'We Are Men's' Tony Shalhoub thinks men are a 'little more cryptic and out of touch'

Add to Favorites | We Are Men
×
Remove from Favorites
We Are Men has been added to your favorites.
OK
CANCEL
tony-shalhoub-we-are-men-cbs-325.jpg Zap2it: How do you describe "We Are Men"?

Tony Shalhoub: It's four divorced guys of different ages living in the Oakwood, temporary housing, trying, not very successfully, to help each other and forming a band of brothers.

Zap2it : How do you see your character, Frank, who's a serial husband and womanizer?

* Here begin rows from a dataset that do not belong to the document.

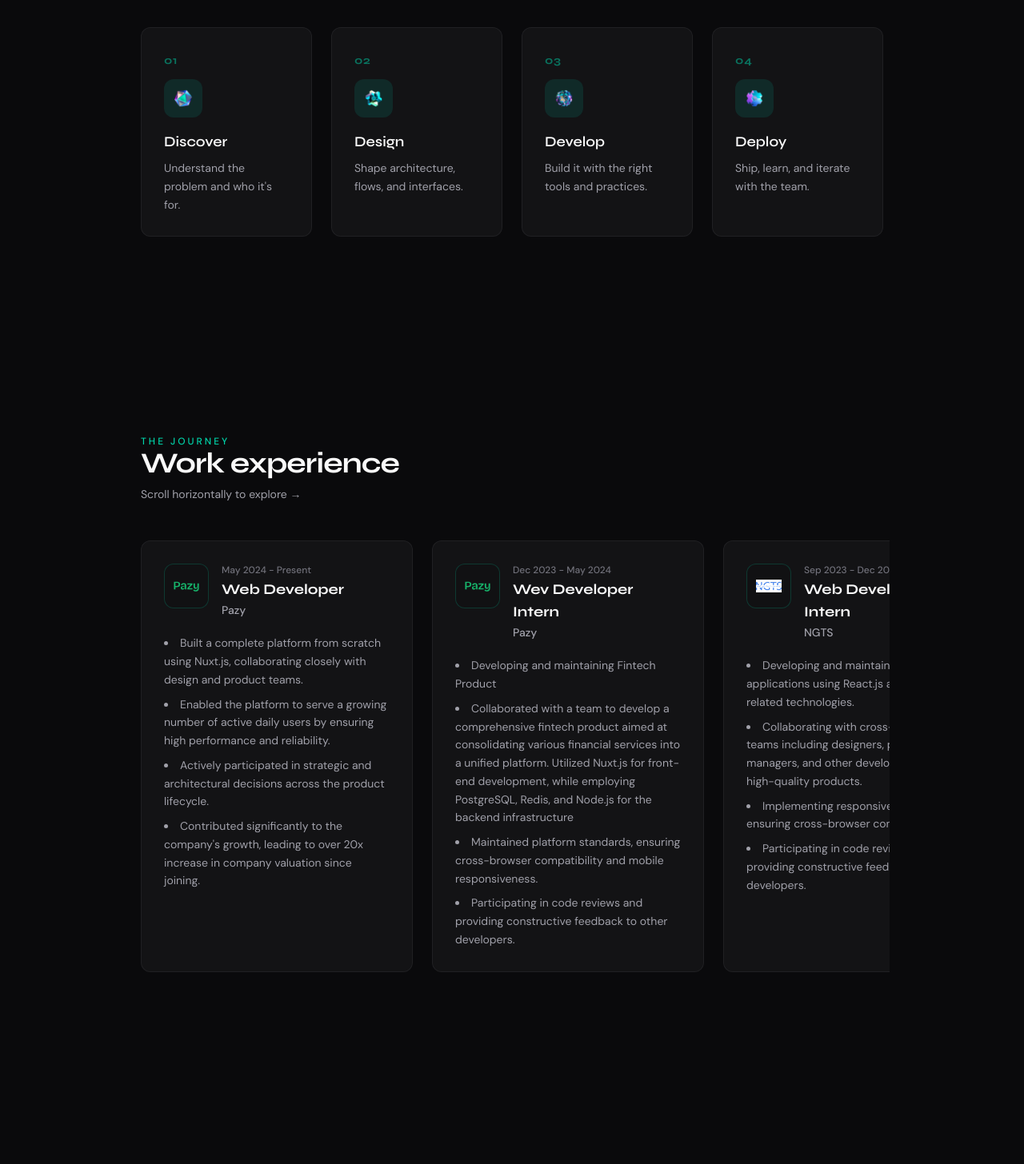
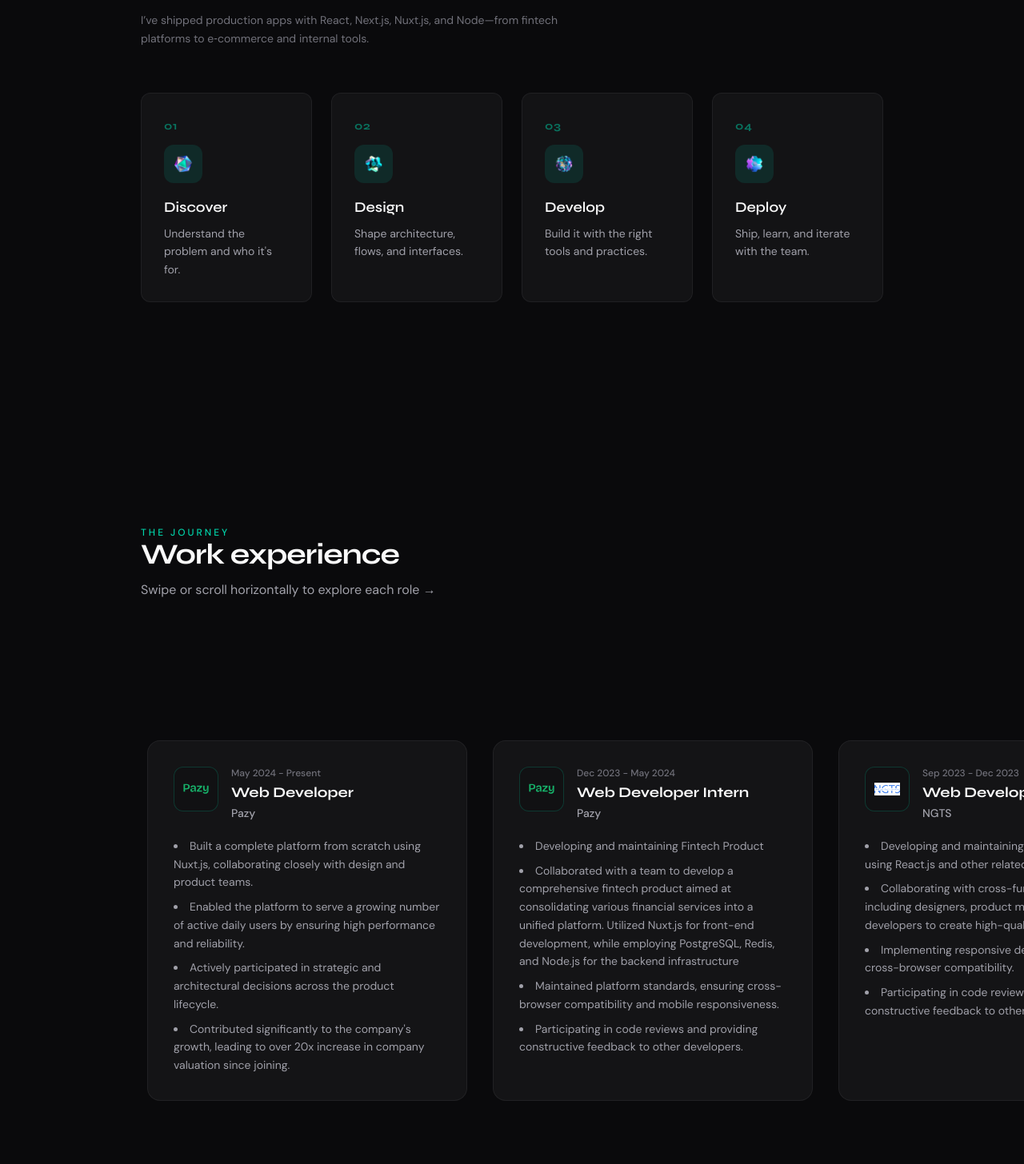
Before and after one commit to kalashjain1010/kalash_portfolio, a React (Vite) app: page / in a window 1280 px wide. Shown: the part 1074-2530 px from the top of the page at 80% size. Built offline with nearby package versions, Linux system fonts and the light colour scheme.

Commit message:
ui fixes

```diff
--- a/src/components/About.jsx
+++ b/src/components/About.jsx
@@ -41,7 +41,14 @@ const About = () => {
         I focus on the full journey: understanding the problem, designing the
         solution, building it with the right stack, and shipping with the team.
       </motion.p>
-      <div className="mt-12 grid grid-cols-1 sm:grid-cols-2 lg:grid-cols-4 gap-6 min-w-0">
+      <motion.p
+        variants={fadeIn("", "", 0.12, 0.6)}
+        className="font-body text-text-muted text-sm mt-3 max-w-xl leading-relaxed"
+      >
+        I’ve shipped production apps with React, Next.js, Nuxt.js, and Node—from
+        fintech platforms to e‑commerce and internal tools.
+      </motion.p>
+      <div className="mt-14 grid grid-cols-1 sm:grid-cols-2 lg:grid-cols-4 gap-6 min-w-0">
         {journeySteps.map((item, index) => (
           <JourneyCard key={item.step} index={index} {...item} />
         ))}
--- a/src/components/Experience.jsx
+++ b/src/components/Experience.jsx
@@ -1,17 +1,16 @@
 import { motion } from "framer-motion";
 import { styles } from "../styles";
 import { experiences } from "../constants";
-import { SectionWrapper } from "../hoc";
 import { textVariant, textVariant1 } from "../utils/motion";
 
 const ExperienceCard = ({ experience, index }) => (
-  <div className="flex-shrink-0 w-full min-w-[280px] max-w-[360px] md:w-[340px] snap-center snap-always">
+  <div className="flex-shrink-0 w-[min(380px,85vw)] md:w-[400px] snap-center snap-always">
     <motion.div
       initial={{ opacity: 0, y: 20 }}
       whileInView={{ opacity: 1, y: 0 }}
       viewport={{ once: true, amount: 0.2 }}
       transition={{ duration: 0.4, delay: index * 0.05 }}
-      className="h-full rounded-xl bg-bg-card/80 border border-bg-border p-6 sm:p-7 transition-colors duration-200 hover:border-white/[0.08]"
+      className="h-full rounded-2xl bg-bg-card/90 border border-bg-border p-6 sm:p-8 transition-colors duration-200 hover:border-white/[0.08]"
     >
       <div className="flex items-start gap-4">
         <div className="flex-shrink-0 w-14 h-14 rounded-xl bg-bg-elevated border border-accent/20 flex items-center justify-center">
@@ -44,37 +43,59 @@ const ExperienceCard = ({ experience, index }) => (
 
 const Experience = () => {
   return (
-    <>
-      <motion.p variants={textVariant()} className={styles.sectionLabel}>
-        The journey
-      </motion.p>
-      <motion.h2 variants={textVariant1()} className={styles.sectionHeadText}>
-        Work experience
-      </motion.h2>
-      <motion.p
-        variants={textVariant()}
-        className="font-body text-text-secondary mt-2 text-sm hidden md:block"
-      >
-        Scroll horizontally to explore →
-      </motion.p>
+    <section className="relative z-0 min-w-0 w-full">
+      <span className="hash-span" id="work" aria-hidden>
+        &nbsp;
+      </span>
 
-      {/* Desktop: horizontal scroll strip */}
-      <div className="mt-10 hidden md:block overflow-x-auto overflow-y-hidden snap-x snap-mandatory scroll-smooth min-w-0 -mx-2 px-2 experience-scroll">
-        <div className="flex gap-6 pb-4 pt-2 w-max max-w-none">
+      <div className={`${styles.padding} max-w-5xl mx-auto`}>
+        <motion.p
+          variants={textVariant()}
+          initial="hidden"
+          whileInView="show"
+          viewport={{ once: true, amount: 0.2 }}
+          className={styles.sectionLabel}
+        >
+          The journey
+        </motion.p>
+        <motion.h2
+          variants={textVariant1()}
+          initial="hidden"
+          whileInView="show"
+          viewport={{ once: true, amount: 0.2 }}
+          className={styles.sectionHeadText}
+        >
+          Work experience
+        </motion.h2>
+        <p className="font-body text-text-secondary mt-3 text-sm md:text-base max-w-xl">
+          Swipe or scroll horizontally to explore each role →
+        </p>
+      </div>
+
+      {/* Desktop: horizontal scroll strip, no extra spacer - next section follows right after */}
+      <div className="mt-8 md:mt-10 w-screen relative left-1/2 -ml-[50vw] overflow-x-hidden">
+        <div
+          className="flex gap-6 md:gap-8 pb-6 pt-2 px-4 sm:px-6 md:px-8 overflow-x-auto snap-x snap-mandatory scroll-smooth experience-scroll"
+          style={{ scrollbarWidth: "none", msOverflowStyle: "none" }}
+        >
+          <div className="flex-shrink-0 w-[max(1rem,50vw-520px)] md:min-w-[max(2rem,50vw-520px)]" />
+          {experiences.map((exp, index) => (
+            <ExperienceCard key={index} experience={exp} index={index} />
+          ))}
+          <div className="flex-shrink-0 w-[max(1rem,50vw-520px)] md:min-w-[max(2rem,50vw-520px)]" />
+        </div>
+      </div>
+
+      {/* Mobile: vertical stack */}
+      <div className={`${styles.padding} md:hidden max-w-5xl mx-auto`}>
+        <div className="flex flex-col gap-8 mt-6">
           {experiences.map((exp, index) => (
             <ExperienceCard key={index} experience={exp} index={index} />
           ))}
         </div>
       </div>
-
-      {/* Mobile: vertical stack */}
-      <div className="mt-10 md:hidden flex flex-col gap-6">
-        {experiences.map((exp, index) => (
-          <ExperienceCard key={index} experience={exp} index={index} />
-        ))}
-      </div>
-    </>
+    </section>
   );
 };
 
-export default SectionWrapper(Experience, "work");
+export default Experience;
--- a/src/components/Works.jsx
+++ b/src/components/Works.jsx
@@ -78,7 +78,8 @@ const Works = () => {
         >
           A selection of projects that show how I approach building products:
           from front-end and full-stack apps to real-world problems and
-          deadlines.
+          deadlines. Each one pushed a different skill—state management, APIs,
+          design systems, or shipping under constraints.
         </motion.p>
         <img
           src={studying}
--- a/src/constants/index.js
+++ b/src/constants/index.js
@@ -112,7 +112,7 @@ const experiences = [
     ],
   },
   {
-    title: "Wev Developer Intern",
+    title: "Web Developer Intern",
     company_name: "Pazy",
     icon: pazy_logo,
     iconBg: "#E6DEDD",
--- a/src/styles.js
+++ b/src/styles.js
@@ -1,7 +1,7 @@
 const styles = {
   paddingX: "px-5 sm:px-8 md:px-10 lg:px-12",
-  paddingY: "py-16 sm:py-20 md:py-28",
-  padding: "px-5 sm:px-8 md:px-10 lg:px-12 py-16 sm:py-20 md:py-28",
+  paddingY: "py-20 sm:py-24 md:py-32",
+  padding: "px-5 sm:px-8 md:px-10 lg:px-12 py-20 sm:py-24 md:py-32",
 
   heroHeadText:
     "font-display font-bold text-text-primary tracking-tight text-[2.5rem] sm:text-[3.25rem] md:text-[3.75rem] lg:text-[4rem] leading-[1.15]",
```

Tony Shalhoub: He is a clothing manufacturer with four failed marriages. It is ironic that my character is now dating someone his daughter's age, yet he is very protective of her. It will have broad appeal. It is a peek through the peephole of how men talk to each other. And I think they really do. Women are so forthcoming, so aware of their emotions. Men are a little more cryptic and out of touch. The show really reveals an unspoken vulnerability of those guys. They don't know they are vulnerable, and they are all damaged goods. It comes out as anger toward women, but it is frustration with themselves.

Zap2it : A few months ago, you were on Broadway in "Golden Boy" and speaking Italian. Did you speak it before?

Tony Shalhoub: I was taking an Italian course during that whole time.

Zap2it : Were you a drama student?

Tony Shalhoub: All of my training was in the theater. And we were always encouraged to explore characters and to do a variety of roles. I went to Yale Drama for graduate training. I was a theater major for undergraduate. After the three-year master's [program], from there I went to a repertory theater -- the American Repertory Theater in Boston.
Photo/Video credit: Robert Trachtenberg/CBS